Exercise instructions >> Filter the records down to the lines that hold the word "layout", and copy each of those lines.

START Data shown

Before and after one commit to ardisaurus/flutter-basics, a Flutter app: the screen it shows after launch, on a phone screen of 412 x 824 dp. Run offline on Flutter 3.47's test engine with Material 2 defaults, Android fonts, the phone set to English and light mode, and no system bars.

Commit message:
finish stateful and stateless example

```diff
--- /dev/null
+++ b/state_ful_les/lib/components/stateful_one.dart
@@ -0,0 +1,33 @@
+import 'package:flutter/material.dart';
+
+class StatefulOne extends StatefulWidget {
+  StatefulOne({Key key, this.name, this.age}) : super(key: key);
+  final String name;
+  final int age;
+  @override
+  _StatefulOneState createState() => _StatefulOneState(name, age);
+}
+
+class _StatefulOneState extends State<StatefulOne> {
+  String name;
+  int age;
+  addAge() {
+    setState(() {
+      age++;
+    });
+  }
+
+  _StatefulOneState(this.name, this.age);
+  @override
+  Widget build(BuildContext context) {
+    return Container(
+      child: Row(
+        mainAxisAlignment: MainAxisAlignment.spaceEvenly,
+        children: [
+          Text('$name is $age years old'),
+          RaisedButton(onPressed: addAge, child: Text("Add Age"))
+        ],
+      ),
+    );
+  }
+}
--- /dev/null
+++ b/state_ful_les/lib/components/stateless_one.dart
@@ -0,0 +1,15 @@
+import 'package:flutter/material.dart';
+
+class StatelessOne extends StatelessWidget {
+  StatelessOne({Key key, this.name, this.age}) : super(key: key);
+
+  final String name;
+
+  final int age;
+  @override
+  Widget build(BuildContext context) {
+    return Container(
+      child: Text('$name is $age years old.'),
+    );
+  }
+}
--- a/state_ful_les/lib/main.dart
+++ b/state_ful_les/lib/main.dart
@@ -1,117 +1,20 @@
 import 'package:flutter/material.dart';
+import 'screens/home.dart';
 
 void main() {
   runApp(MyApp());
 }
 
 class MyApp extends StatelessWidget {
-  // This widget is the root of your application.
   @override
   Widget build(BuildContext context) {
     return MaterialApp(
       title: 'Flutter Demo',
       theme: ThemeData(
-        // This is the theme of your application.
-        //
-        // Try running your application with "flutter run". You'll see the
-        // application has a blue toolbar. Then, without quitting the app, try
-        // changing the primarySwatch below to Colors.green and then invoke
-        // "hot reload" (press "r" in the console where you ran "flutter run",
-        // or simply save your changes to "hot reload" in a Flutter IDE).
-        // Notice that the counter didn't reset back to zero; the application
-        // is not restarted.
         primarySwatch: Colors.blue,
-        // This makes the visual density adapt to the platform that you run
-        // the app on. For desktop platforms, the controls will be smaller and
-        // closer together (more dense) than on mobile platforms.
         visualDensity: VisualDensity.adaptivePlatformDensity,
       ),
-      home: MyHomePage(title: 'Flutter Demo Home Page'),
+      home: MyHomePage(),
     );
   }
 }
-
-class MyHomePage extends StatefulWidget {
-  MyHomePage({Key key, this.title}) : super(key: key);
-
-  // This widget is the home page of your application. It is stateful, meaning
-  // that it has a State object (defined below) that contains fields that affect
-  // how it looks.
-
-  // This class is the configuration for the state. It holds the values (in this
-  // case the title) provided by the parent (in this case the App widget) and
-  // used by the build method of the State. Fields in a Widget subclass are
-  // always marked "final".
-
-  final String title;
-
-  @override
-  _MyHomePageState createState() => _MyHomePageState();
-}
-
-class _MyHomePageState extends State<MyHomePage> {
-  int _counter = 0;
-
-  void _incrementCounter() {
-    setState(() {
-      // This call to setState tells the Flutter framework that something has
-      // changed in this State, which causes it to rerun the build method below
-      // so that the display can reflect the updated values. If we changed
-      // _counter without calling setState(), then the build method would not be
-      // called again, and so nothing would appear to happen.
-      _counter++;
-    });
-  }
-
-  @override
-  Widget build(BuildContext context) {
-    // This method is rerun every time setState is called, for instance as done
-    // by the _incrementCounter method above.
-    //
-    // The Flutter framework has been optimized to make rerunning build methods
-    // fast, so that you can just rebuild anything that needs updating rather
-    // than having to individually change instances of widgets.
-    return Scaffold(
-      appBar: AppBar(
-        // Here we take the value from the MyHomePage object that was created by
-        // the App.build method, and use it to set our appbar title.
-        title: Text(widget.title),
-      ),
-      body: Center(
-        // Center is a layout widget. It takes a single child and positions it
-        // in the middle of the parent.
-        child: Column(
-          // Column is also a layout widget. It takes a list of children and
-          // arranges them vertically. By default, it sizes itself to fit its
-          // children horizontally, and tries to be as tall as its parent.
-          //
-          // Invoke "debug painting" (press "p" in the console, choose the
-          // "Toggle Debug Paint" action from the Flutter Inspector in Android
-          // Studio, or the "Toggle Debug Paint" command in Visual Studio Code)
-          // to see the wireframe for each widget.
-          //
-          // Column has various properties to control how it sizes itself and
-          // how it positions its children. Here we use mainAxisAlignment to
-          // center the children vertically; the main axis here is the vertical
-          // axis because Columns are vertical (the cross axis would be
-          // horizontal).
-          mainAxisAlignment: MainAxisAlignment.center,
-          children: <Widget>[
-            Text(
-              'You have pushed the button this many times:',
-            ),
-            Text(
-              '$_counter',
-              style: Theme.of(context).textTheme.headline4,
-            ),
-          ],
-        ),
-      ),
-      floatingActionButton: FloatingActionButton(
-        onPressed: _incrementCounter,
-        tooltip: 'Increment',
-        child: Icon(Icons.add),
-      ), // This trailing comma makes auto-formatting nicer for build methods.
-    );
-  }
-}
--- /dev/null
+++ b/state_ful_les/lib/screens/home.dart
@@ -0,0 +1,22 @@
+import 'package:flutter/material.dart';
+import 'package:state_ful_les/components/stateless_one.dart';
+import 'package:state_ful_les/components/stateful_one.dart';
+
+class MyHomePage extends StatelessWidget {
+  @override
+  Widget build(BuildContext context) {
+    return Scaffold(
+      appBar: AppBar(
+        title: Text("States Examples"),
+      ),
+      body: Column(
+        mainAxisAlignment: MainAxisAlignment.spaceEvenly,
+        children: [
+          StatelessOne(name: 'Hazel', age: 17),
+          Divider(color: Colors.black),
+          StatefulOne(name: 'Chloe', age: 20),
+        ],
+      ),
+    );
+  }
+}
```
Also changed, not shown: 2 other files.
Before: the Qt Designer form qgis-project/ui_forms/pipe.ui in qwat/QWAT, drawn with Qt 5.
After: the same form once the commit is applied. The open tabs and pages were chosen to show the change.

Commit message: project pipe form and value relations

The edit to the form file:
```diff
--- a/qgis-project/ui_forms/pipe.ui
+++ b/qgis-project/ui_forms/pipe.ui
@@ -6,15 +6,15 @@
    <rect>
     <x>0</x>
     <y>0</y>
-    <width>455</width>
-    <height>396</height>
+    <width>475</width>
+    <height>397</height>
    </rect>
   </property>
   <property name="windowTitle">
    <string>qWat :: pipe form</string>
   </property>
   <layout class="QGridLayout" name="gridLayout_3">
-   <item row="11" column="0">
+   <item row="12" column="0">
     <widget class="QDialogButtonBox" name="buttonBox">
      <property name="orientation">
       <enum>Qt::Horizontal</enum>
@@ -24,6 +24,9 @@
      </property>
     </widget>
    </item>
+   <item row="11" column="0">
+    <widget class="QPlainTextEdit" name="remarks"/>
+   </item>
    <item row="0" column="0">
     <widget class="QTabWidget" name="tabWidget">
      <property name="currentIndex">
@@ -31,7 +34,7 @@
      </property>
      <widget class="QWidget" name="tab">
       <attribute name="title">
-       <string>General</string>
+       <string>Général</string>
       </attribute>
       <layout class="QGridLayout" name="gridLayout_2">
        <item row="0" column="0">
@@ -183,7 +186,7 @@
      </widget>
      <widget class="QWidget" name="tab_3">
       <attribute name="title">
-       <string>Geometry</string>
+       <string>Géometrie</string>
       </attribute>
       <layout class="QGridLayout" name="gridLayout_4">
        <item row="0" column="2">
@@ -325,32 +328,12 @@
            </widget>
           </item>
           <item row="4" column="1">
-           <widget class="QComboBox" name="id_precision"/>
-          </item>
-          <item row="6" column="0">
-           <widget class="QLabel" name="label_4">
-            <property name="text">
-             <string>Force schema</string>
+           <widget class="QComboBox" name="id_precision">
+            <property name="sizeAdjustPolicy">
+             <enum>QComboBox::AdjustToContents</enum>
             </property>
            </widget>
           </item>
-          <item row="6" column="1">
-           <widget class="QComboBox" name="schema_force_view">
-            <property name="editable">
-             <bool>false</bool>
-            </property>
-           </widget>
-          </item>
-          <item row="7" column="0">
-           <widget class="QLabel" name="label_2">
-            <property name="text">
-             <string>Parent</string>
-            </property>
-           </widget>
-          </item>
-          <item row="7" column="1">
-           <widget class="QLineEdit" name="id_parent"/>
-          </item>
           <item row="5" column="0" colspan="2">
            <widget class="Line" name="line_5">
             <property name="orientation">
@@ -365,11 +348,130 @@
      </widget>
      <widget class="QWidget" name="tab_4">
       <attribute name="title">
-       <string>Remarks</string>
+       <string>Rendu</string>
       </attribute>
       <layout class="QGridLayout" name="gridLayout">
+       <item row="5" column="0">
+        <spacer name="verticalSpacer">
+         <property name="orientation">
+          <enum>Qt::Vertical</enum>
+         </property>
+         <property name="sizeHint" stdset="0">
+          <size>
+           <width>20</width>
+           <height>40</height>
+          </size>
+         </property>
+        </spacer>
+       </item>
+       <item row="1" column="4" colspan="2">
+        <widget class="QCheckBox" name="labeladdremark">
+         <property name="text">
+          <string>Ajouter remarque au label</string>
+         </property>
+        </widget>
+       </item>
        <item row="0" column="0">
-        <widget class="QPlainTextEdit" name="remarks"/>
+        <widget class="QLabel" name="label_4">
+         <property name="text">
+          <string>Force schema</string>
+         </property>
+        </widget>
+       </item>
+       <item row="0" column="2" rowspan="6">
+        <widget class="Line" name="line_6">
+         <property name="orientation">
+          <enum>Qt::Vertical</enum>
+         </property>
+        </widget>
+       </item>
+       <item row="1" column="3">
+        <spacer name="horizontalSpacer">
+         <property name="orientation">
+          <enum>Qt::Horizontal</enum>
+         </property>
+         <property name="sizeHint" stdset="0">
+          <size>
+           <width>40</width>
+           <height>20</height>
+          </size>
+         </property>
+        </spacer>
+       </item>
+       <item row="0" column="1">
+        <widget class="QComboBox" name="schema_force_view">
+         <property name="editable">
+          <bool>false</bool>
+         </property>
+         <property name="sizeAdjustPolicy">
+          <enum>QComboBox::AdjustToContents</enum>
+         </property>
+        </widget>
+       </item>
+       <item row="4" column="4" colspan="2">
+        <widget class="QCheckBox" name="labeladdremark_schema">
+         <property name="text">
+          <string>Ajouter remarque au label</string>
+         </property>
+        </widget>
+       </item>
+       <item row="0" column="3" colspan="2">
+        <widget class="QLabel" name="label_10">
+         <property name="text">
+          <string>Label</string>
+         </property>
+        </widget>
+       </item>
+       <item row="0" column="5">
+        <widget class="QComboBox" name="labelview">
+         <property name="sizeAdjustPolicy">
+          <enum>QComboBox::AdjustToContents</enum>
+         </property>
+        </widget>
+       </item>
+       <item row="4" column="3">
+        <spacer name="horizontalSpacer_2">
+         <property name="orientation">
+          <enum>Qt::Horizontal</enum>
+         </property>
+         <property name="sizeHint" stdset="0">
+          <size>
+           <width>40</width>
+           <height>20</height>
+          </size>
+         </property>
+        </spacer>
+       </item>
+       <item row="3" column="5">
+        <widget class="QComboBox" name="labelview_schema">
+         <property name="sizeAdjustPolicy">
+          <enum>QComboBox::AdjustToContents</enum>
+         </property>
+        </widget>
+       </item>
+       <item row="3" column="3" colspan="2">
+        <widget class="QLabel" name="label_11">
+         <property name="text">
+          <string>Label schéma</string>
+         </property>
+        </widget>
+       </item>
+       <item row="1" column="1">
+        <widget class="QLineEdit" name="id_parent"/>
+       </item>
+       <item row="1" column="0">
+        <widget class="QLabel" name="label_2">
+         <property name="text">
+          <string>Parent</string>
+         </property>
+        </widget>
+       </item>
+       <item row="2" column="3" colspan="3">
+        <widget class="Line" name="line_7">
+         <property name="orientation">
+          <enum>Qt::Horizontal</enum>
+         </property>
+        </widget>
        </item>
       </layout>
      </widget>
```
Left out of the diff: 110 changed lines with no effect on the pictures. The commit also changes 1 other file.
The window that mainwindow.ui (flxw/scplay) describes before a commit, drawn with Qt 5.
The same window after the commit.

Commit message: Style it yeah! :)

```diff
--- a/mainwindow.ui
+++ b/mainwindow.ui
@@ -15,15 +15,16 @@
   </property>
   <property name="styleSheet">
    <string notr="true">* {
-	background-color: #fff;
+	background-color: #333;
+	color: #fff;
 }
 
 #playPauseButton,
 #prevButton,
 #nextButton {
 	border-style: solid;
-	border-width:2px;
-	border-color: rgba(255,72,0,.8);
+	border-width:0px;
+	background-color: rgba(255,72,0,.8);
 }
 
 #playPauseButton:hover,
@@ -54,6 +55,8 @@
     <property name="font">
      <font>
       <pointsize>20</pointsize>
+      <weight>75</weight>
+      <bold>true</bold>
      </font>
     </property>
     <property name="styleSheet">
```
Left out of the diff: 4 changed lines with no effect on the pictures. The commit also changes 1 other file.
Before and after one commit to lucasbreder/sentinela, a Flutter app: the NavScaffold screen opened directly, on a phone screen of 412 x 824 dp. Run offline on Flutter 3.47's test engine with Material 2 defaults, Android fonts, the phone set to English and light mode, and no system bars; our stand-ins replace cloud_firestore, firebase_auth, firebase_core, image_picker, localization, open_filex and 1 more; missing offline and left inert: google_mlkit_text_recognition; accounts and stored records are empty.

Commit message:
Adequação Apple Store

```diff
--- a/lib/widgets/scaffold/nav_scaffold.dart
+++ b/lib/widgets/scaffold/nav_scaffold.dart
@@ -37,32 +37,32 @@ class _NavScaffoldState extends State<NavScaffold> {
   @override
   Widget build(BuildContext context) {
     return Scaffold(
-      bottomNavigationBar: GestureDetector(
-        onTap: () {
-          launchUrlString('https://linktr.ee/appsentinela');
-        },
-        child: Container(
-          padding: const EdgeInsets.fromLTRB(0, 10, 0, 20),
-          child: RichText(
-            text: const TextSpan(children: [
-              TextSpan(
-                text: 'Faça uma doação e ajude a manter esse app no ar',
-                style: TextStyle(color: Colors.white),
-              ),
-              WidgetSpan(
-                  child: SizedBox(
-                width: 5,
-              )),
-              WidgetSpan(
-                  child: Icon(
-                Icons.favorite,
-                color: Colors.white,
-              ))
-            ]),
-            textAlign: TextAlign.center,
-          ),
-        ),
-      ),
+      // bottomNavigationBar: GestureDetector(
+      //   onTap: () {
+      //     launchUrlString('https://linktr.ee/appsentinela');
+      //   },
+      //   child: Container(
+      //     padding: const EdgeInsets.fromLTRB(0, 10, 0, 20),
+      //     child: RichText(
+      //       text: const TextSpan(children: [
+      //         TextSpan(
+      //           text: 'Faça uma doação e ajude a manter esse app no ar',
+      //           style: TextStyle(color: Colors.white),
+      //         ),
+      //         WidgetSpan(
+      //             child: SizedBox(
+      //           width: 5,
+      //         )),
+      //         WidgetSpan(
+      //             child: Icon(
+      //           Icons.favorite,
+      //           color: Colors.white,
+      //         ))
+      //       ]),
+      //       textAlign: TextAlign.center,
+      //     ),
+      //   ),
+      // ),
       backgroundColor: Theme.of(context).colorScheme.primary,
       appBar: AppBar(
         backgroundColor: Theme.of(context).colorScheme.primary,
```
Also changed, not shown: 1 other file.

END Data shown

Exercise solution >>
-        // Center is a layout widget. It takes a single child and positions it
-          // Column is also a layout widget. It takes a list of children and
   <layout class="QGridLayout" name="gridLayout_3">
       <layout class="QGridLayout" name="gridLayout_2">
       <layout class="QGridLayout" name="gridLayout_4">
       <layout class="QGridLayout" name="gridLayout">
       </layout>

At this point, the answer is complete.